"""
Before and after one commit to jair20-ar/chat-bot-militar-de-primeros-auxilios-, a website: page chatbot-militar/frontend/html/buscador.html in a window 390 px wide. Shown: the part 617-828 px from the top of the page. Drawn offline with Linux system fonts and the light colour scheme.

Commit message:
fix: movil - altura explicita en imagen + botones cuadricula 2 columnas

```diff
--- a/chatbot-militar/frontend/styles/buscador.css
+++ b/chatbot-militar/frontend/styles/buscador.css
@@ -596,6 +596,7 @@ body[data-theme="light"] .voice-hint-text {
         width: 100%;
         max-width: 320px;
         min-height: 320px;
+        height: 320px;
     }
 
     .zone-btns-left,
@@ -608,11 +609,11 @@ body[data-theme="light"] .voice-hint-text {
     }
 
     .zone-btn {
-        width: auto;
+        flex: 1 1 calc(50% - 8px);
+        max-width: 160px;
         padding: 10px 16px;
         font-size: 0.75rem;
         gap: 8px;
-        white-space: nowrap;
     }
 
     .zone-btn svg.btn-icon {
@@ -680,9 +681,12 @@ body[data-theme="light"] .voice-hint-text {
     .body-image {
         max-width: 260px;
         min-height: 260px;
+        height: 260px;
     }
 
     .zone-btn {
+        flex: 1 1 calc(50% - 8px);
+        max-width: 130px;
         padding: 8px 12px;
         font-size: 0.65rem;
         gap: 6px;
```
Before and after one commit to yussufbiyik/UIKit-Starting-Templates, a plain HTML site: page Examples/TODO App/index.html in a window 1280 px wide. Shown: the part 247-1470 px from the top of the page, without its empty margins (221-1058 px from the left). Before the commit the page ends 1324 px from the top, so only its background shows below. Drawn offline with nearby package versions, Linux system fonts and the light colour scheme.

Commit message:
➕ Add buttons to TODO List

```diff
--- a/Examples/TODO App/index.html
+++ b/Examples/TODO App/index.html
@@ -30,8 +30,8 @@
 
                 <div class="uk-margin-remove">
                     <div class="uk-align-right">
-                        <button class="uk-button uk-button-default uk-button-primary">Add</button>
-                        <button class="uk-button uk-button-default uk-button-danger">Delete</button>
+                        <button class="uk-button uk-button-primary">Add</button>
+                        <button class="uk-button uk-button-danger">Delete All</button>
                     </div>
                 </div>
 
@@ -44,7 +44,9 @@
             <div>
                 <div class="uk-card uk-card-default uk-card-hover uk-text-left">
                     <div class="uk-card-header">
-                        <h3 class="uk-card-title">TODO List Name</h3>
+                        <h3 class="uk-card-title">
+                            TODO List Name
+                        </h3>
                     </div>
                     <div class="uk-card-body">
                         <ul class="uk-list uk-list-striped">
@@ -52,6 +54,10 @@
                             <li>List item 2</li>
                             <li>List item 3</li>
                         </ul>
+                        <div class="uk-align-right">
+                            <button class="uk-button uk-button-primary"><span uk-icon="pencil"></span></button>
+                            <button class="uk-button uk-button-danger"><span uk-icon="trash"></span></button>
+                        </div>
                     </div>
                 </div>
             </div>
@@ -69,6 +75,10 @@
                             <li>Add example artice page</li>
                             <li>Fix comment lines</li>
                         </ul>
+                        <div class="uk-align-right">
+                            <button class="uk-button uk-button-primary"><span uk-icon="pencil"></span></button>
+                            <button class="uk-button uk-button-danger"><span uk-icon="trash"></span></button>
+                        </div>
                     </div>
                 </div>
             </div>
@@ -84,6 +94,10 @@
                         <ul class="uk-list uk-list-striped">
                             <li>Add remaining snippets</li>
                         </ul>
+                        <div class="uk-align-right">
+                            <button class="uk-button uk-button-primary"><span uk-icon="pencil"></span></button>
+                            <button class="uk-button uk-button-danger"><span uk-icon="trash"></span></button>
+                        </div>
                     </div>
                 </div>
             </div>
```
"""
Directions: What is needed is every line of the records above that contains the word "left".

Response:
     .zone-btns-left,
Before and after one commit to yussufbiyik/UIKit-Starting-Templates, a plain HTML site: page Examples/TODO App/index.html in a window 1280 px wide. Shown: the part 247-1470 px from the top of the page, without its empty margins (221-1058 px from the left). Before the commit the page ends 1324 px from the top, so only its background shows below. Drawn offline with nearby package versions, Linux system fonts and the light colour scheme.
                 <div class="uk-card uk-card-default uk-card-hover uk-text-left">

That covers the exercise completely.